> TO DO
Output every record word for word.

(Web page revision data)
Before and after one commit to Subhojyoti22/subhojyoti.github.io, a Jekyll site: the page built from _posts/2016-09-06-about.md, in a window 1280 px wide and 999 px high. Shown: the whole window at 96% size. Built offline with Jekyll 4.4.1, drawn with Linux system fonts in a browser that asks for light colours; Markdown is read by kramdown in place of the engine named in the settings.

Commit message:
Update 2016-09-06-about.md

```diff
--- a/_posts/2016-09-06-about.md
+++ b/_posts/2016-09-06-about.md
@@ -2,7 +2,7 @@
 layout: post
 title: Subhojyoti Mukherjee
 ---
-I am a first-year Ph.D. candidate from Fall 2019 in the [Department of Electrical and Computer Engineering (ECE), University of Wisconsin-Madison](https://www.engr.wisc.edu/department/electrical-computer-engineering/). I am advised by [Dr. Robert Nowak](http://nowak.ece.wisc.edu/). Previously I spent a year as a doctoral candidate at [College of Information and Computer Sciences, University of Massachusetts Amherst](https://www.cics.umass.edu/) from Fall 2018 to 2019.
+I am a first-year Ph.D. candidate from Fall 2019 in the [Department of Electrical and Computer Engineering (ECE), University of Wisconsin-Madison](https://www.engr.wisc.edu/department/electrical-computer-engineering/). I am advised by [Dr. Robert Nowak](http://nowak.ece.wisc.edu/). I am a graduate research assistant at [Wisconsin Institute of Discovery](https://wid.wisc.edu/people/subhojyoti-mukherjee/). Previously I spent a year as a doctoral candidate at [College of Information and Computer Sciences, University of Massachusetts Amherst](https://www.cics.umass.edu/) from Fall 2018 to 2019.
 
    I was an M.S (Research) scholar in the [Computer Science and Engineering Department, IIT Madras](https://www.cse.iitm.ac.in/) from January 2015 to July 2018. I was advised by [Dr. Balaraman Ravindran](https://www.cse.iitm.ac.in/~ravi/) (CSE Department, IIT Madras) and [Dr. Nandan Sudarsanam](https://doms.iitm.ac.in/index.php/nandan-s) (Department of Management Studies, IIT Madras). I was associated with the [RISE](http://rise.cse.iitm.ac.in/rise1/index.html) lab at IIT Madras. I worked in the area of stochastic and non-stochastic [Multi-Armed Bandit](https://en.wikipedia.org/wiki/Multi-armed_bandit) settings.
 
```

> RESPONSE AREA
Before and after one commit to Subhojyoti22/subhojyoti.github.io, a Jekyll site: the page built from _posts/2016-09-06-about.md, in a window 1280 px wide and 999 px high. Shown: the whole window at 96% size. Built offline with Jekyll 4.4.1, drawn with Linux system fonts in a browser that asks for light colours; Markdown is read by kramdown in place of the engine named in the settings.

Commit message:
Update 2016-09-06-about.md

```diff
--- a/_posts/2016-09-06-about.md
+++ b/_posts/2016-09-06-about.md
@@ -2,7 +2,7 @@
 layout: post
 title: Subhojyoti Mukherjee
 ---
-I am a first-year Ph.D. candidate from Fall 2019 in the [Department of Electrical and Computer Engineering (ECE), University of Wisconsin-Madison](https://www.engr.wisc.edu/department/electrical-computer-engineering/). I am advised by [Dr. Robert Nowak](http://nowak.ece.wisc.edu/). Previously I spent a year as a doctoral candidate at [College of Information and Computer Sciences, University of Massachusetts Amherst](https://www.cics.umass.edu/) from Fall 2018 to 2019.
+I am a first-year Ph.D. candidate from Fall 2019 in the [Department of Electrical and Computer Engineering (ECE), University of Wisconsin-Madison](https://www.engr.wisc.edu/department/electrical-computer-engineering/). I am advised by [Dr. Robert Nowak](http://nowak.ece.wisc.edu/). I am a graduate research assistant at [Wisconsin Institute of Discovery](https://wid.wisc.edu/people/subhojyoti-mukherjee/). Previously I spent a year as a doctoral candidate at [College of Information and Computer Sciences, University of Massachusetts Amherst](https://www.cics.umass.edu/) from Fall 2018 to 2019.
 
    I was an M.S (Research) scholar in the [Computer Science and Engineering Department, IIT Madras](https://www.cse.iitm.ac.in/) from January 2015 to July 2018. I was advised by [Dr. Balaraman Ravindran](https://www.cse.iitm.ac.in/~ravi/) (CSE Department, IIT Madras) and [Dr. Nandan Sudarsanam](https://doms.iitm.ac.in/index.php/nandan-s) (Department of Management Studies, IIT Madras). I was associated with the [RISE](http://rise.cse.iitm.ac.in/rise1/index.html) lab at IIT Madras. I worked in the area of stochastic and non-stochastic [Multi-Armed Bandit](https://en.wikipedia.org/wiki/Multi-armed_bandit) settings.
 
```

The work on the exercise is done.